Memories are powerful because they get triggered by random and unforeseen images. We feel compelled to share things that induce a sense of sentimentality and reflection on youth, specifically on social platforms. Here, where we are surrounded by friends and family from way back when, the viral nature of memory-triggered content is susceptible to being further shared and enjoyed. Think of BuzzFeed’s incredible list articles. Some of the more prevalently shared articles happen to look like, “Things That Only a 90’s Kid Would Remember.” When we’re brought back to some of the happy, funny, or sad times from the past, we crave the unity from those who might understand this as well. Thus, sharing ensues.
There are times when our culture or society demands content of practical value. One of the best examples was when Barack Obama was elected to presidency for the second term.
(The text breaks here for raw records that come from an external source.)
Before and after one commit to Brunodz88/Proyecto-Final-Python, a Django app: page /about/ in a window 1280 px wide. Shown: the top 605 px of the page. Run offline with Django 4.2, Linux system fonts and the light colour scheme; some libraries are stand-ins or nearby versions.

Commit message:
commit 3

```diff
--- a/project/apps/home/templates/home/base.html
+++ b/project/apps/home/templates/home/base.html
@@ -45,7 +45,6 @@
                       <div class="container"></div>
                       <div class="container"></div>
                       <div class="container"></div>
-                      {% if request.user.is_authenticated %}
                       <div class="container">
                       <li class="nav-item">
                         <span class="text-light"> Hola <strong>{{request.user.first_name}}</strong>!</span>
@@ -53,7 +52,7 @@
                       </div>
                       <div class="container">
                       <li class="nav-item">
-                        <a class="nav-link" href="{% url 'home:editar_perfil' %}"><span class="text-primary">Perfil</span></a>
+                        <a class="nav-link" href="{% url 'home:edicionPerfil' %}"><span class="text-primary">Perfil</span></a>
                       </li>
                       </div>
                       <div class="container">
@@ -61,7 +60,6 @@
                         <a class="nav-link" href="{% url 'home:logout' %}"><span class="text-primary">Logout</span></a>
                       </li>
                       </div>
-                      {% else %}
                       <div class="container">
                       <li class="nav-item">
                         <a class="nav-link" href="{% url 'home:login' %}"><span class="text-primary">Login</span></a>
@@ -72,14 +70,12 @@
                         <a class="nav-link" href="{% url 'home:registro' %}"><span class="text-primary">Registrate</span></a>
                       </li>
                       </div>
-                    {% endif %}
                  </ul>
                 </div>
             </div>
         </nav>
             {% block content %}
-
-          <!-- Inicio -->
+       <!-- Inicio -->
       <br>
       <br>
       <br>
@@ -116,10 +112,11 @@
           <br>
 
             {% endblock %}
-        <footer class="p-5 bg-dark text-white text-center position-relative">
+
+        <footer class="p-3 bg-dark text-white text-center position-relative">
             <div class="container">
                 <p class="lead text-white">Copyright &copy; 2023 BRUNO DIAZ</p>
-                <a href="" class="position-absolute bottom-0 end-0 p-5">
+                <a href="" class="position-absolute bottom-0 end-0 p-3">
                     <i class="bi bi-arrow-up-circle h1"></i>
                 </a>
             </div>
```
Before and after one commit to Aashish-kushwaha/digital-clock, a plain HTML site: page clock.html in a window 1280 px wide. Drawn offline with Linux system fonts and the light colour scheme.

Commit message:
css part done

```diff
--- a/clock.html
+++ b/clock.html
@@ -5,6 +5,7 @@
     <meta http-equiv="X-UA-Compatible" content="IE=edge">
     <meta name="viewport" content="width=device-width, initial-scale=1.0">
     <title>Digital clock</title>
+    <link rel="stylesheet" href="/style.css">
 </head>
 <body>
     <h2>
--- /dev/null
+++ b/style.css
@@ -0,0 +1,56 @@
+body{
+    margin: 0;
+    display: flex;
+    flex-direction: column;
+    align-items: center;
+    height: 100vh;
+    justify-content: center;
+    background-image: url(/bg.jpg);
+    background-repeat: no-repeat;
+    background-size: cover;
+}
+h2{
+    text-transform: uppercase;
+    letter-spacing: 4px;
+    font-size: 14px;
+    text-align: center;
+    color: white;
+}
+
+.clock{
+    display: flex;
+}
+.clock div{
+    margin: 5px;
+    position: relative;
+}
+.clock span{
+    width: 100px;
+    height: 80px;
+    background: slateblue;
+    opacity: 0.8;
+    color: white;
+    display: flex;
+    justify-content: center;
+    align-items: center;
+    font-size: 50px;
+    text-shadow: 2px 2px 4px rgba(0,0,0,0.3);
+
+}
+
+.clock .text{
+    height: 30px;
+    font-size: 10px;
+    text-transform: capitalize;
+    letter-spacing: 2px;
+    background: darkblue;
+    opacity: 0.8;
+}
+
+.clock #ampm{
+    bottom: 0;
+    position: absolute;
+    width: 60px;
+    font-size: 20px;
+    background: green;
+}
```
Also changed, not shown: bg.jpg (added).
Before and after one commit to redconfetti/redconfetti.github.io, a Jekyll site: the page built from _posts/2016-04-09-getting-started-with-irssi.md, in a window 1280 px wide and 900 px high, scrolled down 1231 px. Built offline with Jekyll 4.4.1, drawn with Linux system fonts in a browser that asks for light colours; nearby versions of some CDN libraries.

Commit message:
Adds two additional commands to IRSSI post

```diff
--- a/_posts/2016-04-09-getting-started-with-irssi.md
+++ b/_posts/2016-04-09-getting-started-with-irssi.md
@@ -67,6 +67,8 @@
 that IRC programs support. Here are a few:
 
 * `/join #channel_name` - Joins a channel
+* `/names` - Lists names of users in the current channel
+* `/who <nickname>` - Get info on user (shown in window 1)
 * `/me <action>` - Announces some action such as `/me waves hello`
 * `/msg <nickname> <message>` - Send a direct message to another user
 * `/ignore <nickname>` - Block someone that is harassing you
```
His social media executor published a humanistic of Obama and the first lady embracing to capture the emotion behind the occurrence, making it the most tweeted photo ever. Another great example of this was when Hurricane Sandy hit the east coast. Aside from sharing helpful places to donate, what to offer, and various relief aids, our society then fell victim to the fuel crisis. Folks were frantically in need of fuel for their homes and cars, without any gas for miles. Once fuel deliveries were made, people tweeted in real-time and posted Facebook statuses about where the nearest fuel could be found.
High Quality Stories
In general, content that possesses a storyline will be well-received by the masses and, further, shared. However, stories that possess the highest quality value will become that much more viral on various platforms. We happen to love transformation stories. Weight loss photos and lists are highly shared when the emotional storyline is present. However, we might be more inclined to share a cancer survival story when it has to do with a child, wildly playing on our emotional stimuli as well.
Coming to terms with why and how content gets shared does not possess a monolithic, definitive answer. There happen to be many factors that compel us to share content, as you might have guessed. Take a look at the above factors and see which ones affect your decision to share. This might even help you in creating content for your marketing campaign.